Homeopathic remedies are also considered an effective natural treatment for spider and varicose veins. The best remedies often used include aesculus hippocastanum, arnica montana, bellis perennis, carbo vegetabilis, fluoric acidum, hamamelis, lachesis, pulsatilla, and sepia.
7. Other spider and varicose veins natural treatment
There are also other effective natural treatments for varicose and spider veins. Some herbs that help include grape seed extract, pine bark extract, witch hazel, bilberry, dandelion root, and ginkgo biloba.
Other important nutrients for spider and varicose veins include vitamin C, vitamin D3, vitamin E, bromelain, nattokinase, bioflavonoid complex, and essential fatty acids such as flaxseed oil or fish oil.
Important Things to Know About Varicose and Spider Veins
Here are a few tips and facts about varicose and spider veins:
- Wearing high heels and crossing your legs are common myths thought to cause varicose and spider veins. The accumulation of blood from excessive sitting or standing is more likely the cause of varicose and spider veins.
- Be aware that varicose and spider veins are not just a cosmetic issue, and they can cause long-term health risks.
- It is also a genetic issue that can be inhibited from both sides of your family.
- Varicose veins can also appear in other areas besides the legs, such as the anus.
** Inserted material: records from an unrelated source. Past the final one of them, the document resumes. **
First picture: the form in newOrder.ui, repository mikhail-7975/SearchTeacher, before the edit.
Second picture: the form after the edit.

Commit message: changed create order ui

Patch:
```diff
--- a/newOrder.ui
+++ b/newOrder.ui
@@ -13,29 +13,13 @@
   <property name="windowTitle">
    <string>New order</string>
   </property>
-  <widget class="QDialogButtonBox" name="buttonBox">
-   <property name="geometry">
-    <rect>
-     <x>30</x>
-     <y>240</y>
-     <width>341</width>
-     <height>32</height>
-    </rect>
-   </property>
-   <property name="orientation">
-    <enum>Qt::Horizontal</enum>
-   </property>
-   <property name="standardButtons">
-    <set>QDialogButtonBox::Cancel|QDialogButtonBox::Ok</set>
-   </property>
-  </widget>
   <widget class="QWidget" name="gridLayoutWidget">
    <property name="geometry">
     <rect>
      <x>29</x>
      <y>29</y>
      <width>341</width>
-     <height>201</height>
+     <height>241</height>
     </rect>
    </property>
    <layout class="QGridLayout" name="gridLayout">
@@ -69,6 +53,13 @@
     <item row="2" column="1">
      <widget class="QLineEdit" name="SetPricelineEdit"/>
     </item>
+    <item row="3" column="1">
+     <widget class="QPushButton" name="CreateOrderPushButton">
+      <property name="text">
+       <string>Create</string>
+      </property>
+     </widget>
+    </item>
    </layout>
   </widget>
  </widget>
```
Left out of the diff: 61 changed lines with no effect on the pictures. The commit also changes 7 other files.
Hemorrhoids are actually a form of varicose veins.
Sources for Today’s Article:
Murray, M., et al., The Encyclopedia of Natural Medicine: Third Edition (New York: First Atria Paperback, 2012), 992-997.
Balch, J., et al., Prescription for Natural Cures: A Self-Care Guide for Treating Health Problems with Natural Remedies Including Diet, Nutrition, Supplements, and Other Holistic Methods (Hoboken: John Wiley & Sons, Inc., 2004), 540-544.
Suter, A., et al., “Treatment of patients with venous insufficiency with fresh plant horse chestnut seed extract: a review of 5 clinical studies,” Advances in Therapies, 2006; 23(1): 179-190.
Cappelli, R., et al., “Use of extract of Ruscus aculeatus in venous disease in the lower limbs,” Drugs Under Experimental and Clinical Research, 1988; 14(4): 277-283.
Bodenheim, R., “Case report: successful treatment of varicose veins with acupuncture,” American Journal of Acupuncture, 1999; 27(1-2): 23-25.
Pietrangelo, A., “Spider Veins (Telangiectasias),” Healthline web site, August 2, 2012; http://www.healthline.com/health/spider-veins#Overview1.
Piazza, G., “Varicose Veins,” Circulation, 2014; 130: 582-587, doi: 10.1161/CIRCULATIONAHA.113.008.331.
“What is the Difference Between Varicose Veins and Spider Veins?” The Vein Center web site, April 11, 2012; http://www.theveincenternj.com/blog/varicose-veins-and-spider-veins/.
“Varicose Veins Statistics,” Chicago Vein Institute web site, May 5, 2014; http://chicagoveininstitute.com/varicose-veins-statistics/.
“Varicose veins and spider veins fact sheet,” WomensHealth.gov; https://www.womenshealth.gov/publications/our-publications/fact-sheet/varicose-spider-veins.html, last accessed August 26, 2015.
Fiorentino, A., “9 Things You Need To Know About Varicose And Spider Veins,” Women’s Day web site, April 7, 2015; http://www.womansday.com/health-fitness/womens-health/a50236/things-you-need-to-know-about-varicose-and-spider-veins/.